- Problem to solve: Please retype every entry as written, and keep the pictures out.

- Data excerpts:
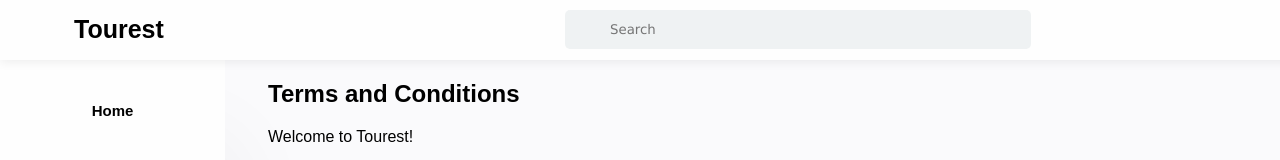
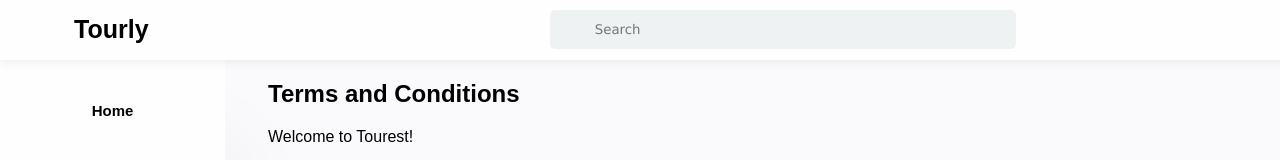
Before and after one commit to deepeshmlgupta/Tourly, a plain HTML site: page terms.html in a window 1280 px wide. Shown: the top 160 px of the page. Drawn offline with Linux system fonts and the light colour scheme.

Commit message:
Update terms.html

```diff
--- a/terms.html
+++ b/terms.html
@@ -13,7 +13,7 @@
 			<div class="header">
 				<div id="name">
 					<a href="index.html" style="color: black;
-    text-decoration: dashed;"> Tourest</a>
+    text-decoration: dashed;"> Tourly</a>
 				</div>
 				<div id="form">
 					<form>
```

- Exercise output:
Before and after one commit to deepeshmlgupta/Tourly, a plain HTML site: page terms.html in a window 1280 px wide. Shown: the top 160 px of the page. Drawn offline with Linux system fonts and the light colour scheme.

Commit message:
Update terms.html

```diff
--- a/terms.html
+++ b/terms.html
@@ -13,7 +13,7 @@
 			<div class="header">
 				<div id="name">
 					<a href="index.html" style="color: black;
-    text-decoration: dashed;"> Tourest</a>
+    text-decoration: dashed;"> Tourly</a>
 				</div>
 				<div id="form">
 					<form>
```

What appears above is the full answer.